After the referendum, Japanese Minister of Foreign Affairs Taro Kono expressed disappointment at the result and said that his government would consider filing a complaint with the WTO over the ban, which has been in place since the Fukushima Dai-ichi nuclear plant disaster in Japan in March 2011.

Kono also said that a decision to maintain the ban might hamper Taiwan’s efforts to join the CPTPP.

The multilateral trade pact has 11 signatories — New Zealand, Australia, Canada, Chile, Peru, Mexico, Japan, Brunei, Malaysia, Singapore and Vietnam — which together represent about 16 percent of global economic output and 500 million people.

Separately yesterday, in a meeting at the Presidential Office, President Tsai Ing-wen (蔡英文) also sought CPTPP support from visiting Japanese House of Representatives member Katsuyuki Kawai, who serves as a special foreign affairs adviser to Japanese Prime Minister Shinzo Abe.

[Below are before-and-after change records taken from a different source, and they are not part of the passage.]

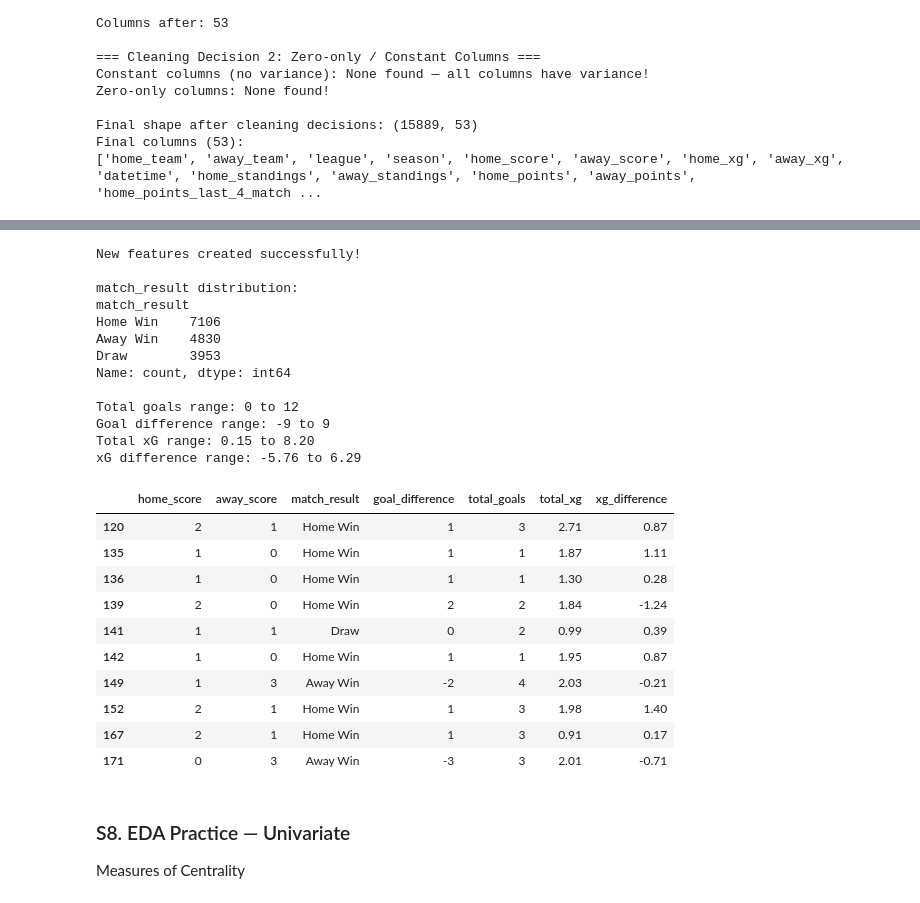
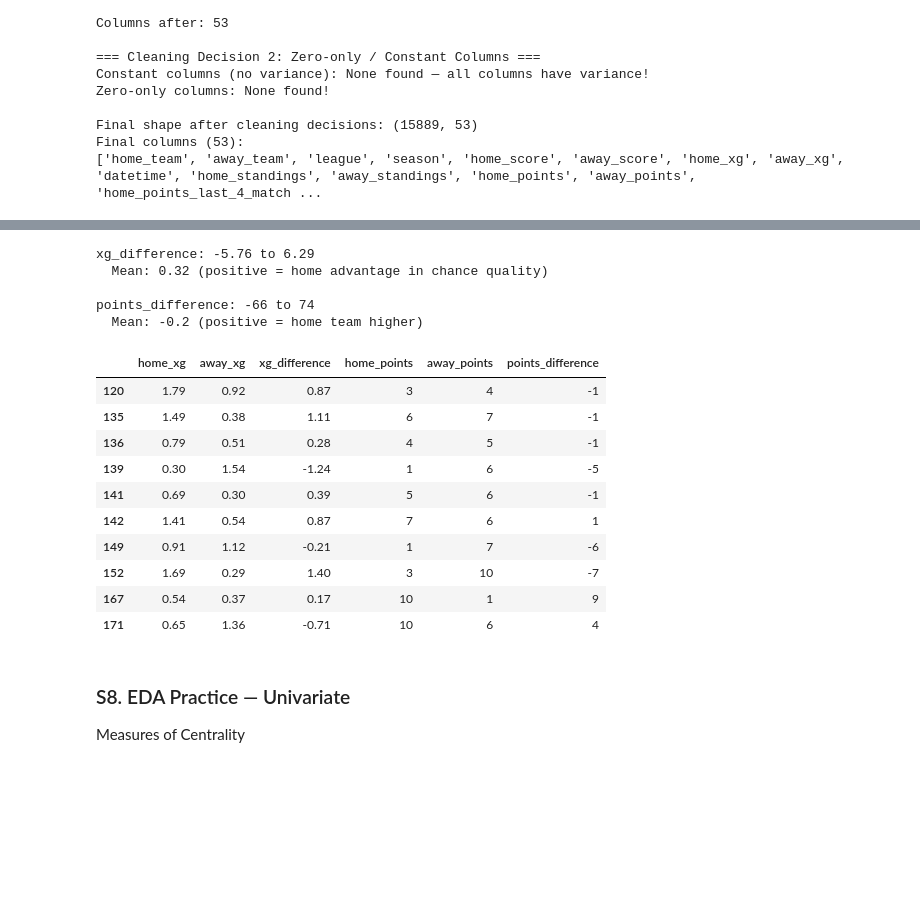
Before and after one commit to magrimuc/prj-2-eda-sql-football-matches-statistics, a Jupyter notebook: octavian_notebook.ipynb, the cells around one changed output, grey strips where cells are left out. Drawn from its saved outputs; the diff is of its cells as text; code cells hidden in the pictures; blank space fills up the shorter version.

```diff
--- a/octavian_notebook.ipynb
+++ b/octavian_notebook.ipynb
@@ -466,61 +467,34 @@ We create the following new features to support our analysis:
 # %%
-# === 7. Feature Engineering ===
-
-# 1. match_result: Categorical outcome of the match
-df_clean['match_result'] = np.where(
-    df_clean['home_score'] > df_clean['away_score'], 'Home Win',
-    np.where(df_clean['home_score'] < df_clean['away_score'], 'Away Win', 'Draw')
-)
-
-# 2. goal_difference: Home goals minus Away goals
-df_clean['goal_difference'] = df_clean['home_score'] - df_clean['away_score']
-
-# 3. total_goals: Combined goals in the match
-df_clean['total_goals'] = df_clean['home_score'] + df_clean['away_score']
-
-# 4. total_xg: Combined Expected Goals
-df_clean['total_xg'] = df_clean['home_xg'] + df_clean['away_xg']
-
-# 5. xg_difference: Home xG minus Away xG
+# Step 6: xg_difference — Home xG minus Away xG
 df_clean['xg_difference'] = df_clean['home_xg'] - df_clean['away_xg']
 
+# Step 7: points_difference — Home Points minus Away Points
+df_clean['points_difference'] = df_clean['home_points'] - df_clean['away_points']
+
 # Verify the new features
-print("New features created successfully!")
-print(f"\nmatch_result distribution:")
-print(df_clean['match_result'].value_counts())
-print(f"\nTotal goals range: {df_clean['total_goals'].min()} to {df_clean['total_goals'].max()}")
-print(f"Goal difference range: {df_clean['goal_difference'].min()} to {df_clean['goal_difference'].max()}")
-print(f"Total xG range: {df_clean['total_xg'].min():.2f} to {df_clean['total_xg'].max():.2f}")
-print(f"xG difference range: {df_clean['xg_difference'].min():.2f} to {df_clean['xg_difference'].max():.2f}")
+print(f"\nxg_difference: {df_clean['xg_difference'].min():.2f} to {df_clean['xg_difference'].max():.2f}")
+print(f"  Mean: {df_clean['xg_difference'].mean():.2f} (positive = home advantage in chance quality)")
+print(f"\npoints_difference: {df_clean['points_difference'].min()} to {df_clean['points_difference'].max()}")
+print(f"  Mean: {df_clean['points_difference'].mean():.1f} (positive = home team higher)")
 
-# Quick preview
-df_clean[['home_score', 'away_score', 'match_result', 'goal_difference',
-           'total_goals', 'total_xg', 'xg_difference']].head(10)
+df_clean[['home_xg', 'away_xg', 'xg_difference', 'home_points', 'away_points', 'points_difference']].head(10)
 # %% [output]
-New features created successfully!
+xg_difference: -5.76 to 6.29
+  Mean: 0.32 (positive = home advantage in chance quality)
 
-match_result distribution:
-match_result
-Home Win    7106
-Away Win    4830
-Draw        3953
-Name: count, dtype: int64
-
-Total goals range: 0 to 12
-Goal difference range: -9 to 9
-Total xG range: 0.15 to 8.20
-xG difference range: -5.76 to 6.29
+points_difference: -66 to 74
+  Mean: -0.2 (positive = home team higher)
-|  | home_score | away_score | match_result | goal_difference | total_goals | total_xg | xg_difference |
-| 120 | 2 | 1 | Home Win | 1 | 3 | 2.71 | 0.87 |
-| 135 | 1 | 0 | Home Win | 1 | 1 | 1.87 | 1.11 |
-| 136 | 1 | 0 | Home Win | 1 | 1 | 1.30 | 0.28 |
-| 139 | 2 | 0 | Home Win | 2 | 2 | 1.84 | -1.24 |
-| 141 | 1 | 1 | Draw | 0 | 2 | 0.99 | 0.39 |
-| 142 | 1 | 0 | Home Win | 1 | 1 | 1.95 | 0.87 |
-| 149 | 1 | 3 | Away Win | -2 | 4 | 2.03 | -0.21 |
-| 152 | 2 | 1 | Home Win | 1 | 3 | 1.98 | 1.40 |
-| 167 | 2 | 1 | Home Win | 1 | 3 | 0.91 | 0.17 |
-| 171 | 0 | 3 | Away Win | -3 | 3 | 2.01 | -0.71 |
+|  | home_xg | away_xg | xg_difference | home_points | away_points | points_difference |
+| 120 | 1.79 | 0.92 | 0.87 | 3 | 4 | -1 |
+| 135 | 1.49 | 0.38 | 1.11 | 6 | 7 | -1 |
+| 136 | 0.79 | 0.51 | 0.28 | 4 | 5 | -1 |
+| 139 | 0.30 | 1.54 | -1.24 | 1 | 6 | -5 |
+| 141 | 0.69 | 0.30 | 0.39 | 5 | 6 | -1 |
+| 142 | 1.41 | 0.54 | 0.87 | 7 | 6 | 1 |
+| 149 | 0.91 | 1.12 | -0.21 | 1 | 7 | -6 |
+| 152 | 1.69 | 0.29 | 1.40 | 3 | 10 | -7 |
+| 167 | 0.54 | 0.37 | 0.17 | 10 | 1 | 9 |
+| 171 | 0.65 | 1.36 | -0.71 | 10 | 6 | 4 |
 # %% [markdown]
 ### S8. EDA Practice — Univariate
 
```
Also changed, not shown: parts of 2 cells of this notebook.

Tsai pledged to continue communications with Japan on the import ban issue in accordance with the spirit of the WTO, in the hope of finding a solution that both sides find acceptable.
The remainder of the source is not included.